I need each line of the entries below that includes the string "kwargs".
══ DATA ══
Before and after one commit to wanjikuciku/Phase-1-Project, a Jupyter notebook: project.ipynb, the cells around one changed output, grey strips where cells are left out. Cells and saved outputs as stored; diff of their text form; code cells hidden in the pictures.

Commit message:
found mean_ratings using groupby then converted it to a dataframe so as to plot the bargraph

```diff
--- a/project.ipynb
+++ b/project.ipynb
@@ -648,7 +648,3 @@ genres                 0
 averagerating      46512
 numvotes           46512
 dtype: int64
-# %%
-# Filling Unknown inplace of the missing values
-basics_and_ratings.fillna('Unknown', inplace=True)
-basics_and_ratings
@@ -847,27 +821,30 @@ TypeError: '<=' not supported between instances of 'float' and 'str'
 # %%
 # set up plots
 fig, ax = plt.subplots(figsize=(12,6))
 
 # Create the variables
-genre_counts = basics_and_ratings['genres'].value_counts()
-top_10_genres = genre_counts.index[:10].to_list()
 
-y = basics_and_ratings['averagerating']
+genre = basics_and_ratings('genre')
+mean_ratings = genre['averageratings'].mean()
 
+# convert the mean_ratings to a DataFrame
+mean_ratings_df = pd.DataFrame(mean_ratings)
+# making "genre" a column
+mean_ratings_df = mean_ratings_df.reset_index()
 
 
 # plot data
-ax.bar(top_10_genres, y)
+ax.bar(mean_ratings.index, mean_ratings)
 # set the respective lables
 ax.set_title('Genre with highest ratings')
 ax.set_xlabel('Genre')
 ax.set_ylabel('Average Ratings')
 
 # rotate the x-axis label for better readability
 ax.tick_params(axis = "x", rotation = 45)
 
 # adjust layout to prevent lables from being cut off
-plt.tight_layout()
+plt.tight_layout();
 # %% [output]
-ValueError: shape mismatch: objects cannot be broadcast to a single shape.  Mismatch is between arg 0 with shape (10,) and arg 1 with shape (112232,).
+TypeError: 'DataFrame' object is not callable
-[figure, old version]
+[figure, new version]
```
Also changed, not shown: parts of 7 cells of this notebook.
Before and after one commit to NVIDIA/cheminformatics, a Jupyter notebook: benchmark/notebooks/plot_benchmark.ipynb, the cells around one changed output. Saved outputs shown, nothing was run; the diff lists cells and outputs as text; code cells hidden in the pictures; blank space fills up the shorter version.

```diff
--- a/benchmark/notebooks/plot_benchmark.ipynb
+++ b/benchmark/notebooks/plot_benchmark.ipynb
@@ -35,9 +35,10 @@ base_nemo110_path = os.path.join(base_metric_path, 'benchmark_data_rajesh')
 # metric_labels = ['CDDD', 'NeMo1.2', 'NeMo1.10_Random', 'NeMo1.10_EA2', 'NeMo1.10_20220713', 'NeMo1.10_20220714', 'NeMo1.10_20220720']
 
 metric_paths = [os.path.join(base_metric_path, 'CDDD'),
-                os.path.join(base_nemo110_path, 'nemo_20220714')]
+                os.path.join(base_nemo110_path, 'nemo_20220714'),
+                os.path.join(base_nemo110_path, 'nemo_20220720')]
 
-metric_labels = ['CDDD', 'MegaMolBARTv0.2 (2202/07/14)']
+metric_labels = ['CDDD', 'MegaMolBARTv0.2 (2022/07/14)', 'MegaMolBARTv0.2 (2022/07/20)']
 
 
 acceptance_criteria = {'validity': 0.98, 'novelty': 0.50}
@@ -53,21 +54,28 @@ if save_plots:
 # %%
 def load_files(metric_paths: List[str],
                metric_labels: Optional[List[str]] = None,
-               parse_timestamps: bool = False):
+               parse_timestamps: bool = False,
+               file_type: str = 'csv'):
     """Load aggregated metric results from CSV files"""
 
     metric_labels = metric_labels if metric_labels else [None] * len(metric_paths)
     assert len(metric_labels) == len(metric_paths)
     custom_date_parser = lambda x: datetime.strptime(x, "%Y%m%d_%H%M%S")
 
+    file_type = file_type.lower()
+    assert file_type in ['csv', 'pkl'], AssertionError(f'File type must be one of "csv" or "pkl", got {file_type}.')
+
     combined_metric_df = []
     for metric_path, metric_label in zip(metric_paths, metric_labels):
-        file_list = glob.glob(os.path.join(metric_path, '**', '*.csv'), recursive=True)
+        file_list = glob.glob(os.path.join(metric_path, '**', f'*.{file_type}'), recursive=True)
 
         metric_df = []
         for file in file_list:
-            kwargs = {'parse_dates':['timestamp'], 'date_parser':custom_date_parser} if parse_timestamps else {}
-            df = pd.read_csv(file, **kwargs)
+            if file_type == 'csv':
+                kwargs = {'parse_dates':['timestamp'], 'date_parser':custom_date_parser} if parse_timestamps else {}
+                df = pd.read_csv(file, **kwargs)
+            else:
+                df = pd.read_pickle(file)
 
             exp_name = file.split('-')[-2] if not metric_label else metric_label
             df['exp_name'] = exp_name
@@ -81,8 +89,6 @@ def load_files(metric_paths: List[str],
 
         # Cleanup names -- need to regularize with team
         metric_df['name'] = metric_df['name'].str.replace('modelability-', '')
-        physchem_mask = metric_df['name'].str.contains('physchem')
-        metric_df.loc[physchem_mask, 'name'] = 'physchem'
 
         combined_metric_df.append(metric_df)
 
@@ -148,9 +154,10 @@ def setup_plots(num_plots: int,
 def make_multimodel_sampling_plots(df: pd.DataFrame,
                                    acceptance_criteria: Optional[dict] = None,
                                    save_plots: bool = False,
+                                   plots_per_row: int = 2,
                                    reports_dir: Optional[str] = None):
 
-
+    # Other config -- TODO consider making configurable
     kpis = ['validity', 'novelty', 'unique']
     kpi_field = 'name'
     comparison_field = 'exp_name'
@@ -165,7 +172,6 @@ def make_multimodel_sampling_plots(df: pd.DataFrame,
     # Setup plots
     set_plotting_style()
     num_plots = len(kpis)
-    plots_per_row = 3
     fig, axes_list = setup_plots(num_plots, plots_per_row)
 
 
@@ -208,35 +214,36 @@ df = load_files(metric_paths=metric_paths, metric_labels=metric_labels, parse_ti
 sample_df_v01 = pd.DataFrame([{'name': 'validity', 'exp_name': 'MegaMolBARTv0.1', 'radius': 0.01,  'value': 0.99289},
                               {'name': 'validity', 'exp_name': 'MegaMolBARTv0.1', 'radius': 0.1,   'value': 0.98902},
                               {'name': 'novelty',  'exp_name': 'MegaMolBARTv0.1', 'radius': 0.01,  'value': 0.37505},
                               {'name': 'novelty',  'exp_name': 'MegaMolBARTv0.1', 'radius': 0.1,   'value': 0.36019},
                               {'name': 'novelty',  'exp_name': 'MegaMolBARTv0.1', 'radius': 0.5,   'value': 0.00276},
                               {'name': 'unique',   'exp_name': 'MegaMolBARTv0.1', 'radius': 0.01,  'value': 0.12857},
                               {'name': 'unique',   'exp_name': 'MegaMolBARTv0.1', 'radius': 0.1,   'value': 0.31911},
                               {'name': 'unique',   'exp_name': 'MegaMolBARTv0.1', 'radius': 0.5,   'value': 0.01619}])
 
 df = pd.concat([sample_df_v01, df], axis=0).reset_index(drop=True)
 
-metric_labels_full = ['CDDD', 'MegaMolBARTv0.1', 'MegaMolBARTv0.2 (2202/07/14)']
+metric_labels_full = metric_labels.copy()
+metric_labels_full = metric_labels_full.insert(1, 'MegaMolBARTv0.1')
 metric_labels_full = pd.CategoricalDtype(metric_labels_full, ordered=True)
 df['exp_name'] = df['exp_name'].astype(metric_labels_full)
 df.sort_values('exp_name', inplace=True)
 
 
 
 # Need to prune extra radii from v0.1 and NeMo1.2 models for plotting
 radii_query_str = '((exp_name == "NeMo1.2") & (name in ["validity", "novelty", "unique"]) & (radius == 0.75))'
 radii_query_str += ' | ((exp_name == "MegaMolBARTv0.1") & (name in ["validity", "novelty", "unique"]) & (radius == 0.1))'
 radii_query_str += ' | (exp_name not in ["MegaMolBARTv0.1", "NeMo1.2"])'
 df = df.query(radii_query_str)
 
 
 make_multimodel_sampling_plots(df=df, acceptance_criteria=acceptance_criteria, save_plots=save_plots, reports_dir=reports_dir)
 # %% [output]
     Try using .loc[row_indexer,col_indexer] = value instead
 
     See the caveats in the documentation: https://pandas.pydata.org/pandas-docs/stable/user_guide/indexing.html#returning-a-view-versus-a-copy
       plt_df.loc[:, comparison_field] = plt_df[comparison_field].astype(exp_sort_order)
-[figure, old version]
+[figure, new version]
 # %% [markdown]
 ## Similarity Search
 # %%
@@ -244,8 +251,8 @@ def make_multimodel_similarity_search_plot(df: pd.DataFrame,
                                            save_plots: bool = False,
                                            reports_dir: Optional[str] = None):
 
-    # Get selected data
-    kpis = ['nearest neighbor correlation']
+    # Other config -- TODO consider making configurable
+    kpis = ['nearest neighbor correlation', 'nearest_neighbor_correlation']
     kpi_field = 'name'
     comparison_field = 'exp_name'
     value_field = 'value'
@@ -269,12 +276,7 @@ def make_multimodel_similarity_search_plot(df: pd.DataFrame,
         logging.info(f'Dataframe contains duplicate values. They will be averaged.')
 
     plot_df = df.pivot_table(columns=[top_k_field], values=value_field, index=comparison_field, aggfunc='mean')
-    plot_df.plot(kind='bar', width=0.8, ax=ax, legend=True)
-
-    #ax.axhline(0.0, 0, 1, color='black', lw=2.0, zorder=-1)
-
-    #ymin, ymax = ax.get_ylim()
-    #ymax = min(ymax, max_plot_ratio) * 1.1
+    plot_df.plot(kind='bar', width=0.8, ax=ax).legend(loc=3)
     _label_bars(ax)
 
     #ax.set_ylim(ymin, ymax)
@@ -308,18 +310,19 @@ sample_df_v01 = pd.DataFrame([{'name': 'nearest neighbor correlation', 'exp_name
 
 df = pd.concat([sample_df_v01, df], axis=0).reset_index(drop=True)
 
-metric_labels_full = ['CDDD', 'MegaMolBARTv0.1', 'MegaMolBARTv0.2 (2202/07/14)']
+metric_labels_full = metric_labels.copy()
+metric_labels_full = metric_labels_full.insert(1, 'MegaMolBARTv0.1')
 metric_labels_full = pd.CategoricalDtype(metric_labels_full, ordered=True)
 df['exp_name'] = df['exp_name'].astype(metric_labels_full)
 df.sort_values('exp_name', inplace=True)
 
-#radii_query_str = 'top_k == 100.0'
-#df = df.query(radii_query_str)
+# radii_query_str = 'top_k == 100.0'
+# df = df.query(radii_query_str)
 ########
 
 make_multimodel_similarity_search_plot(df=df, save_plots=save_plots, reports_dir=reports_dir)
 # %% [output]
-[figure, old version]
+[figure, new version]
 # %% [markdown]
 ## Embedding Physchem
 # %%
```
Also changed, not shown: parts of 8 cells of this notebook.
═══
RESPONSE ▸
-            kwargs = {'parse_dates':['timestamp'], 'date_parser':custom_date_parser} if parse_timestamps else {}
-            df = pd.read_csv(file, **kwargs)
+                kwargs = {'parse_dates':['timestamp'], 'date_parser':custom_date_parser} if parse_timestamps else {}
+                df = pd.read_csv(file, **kwargs)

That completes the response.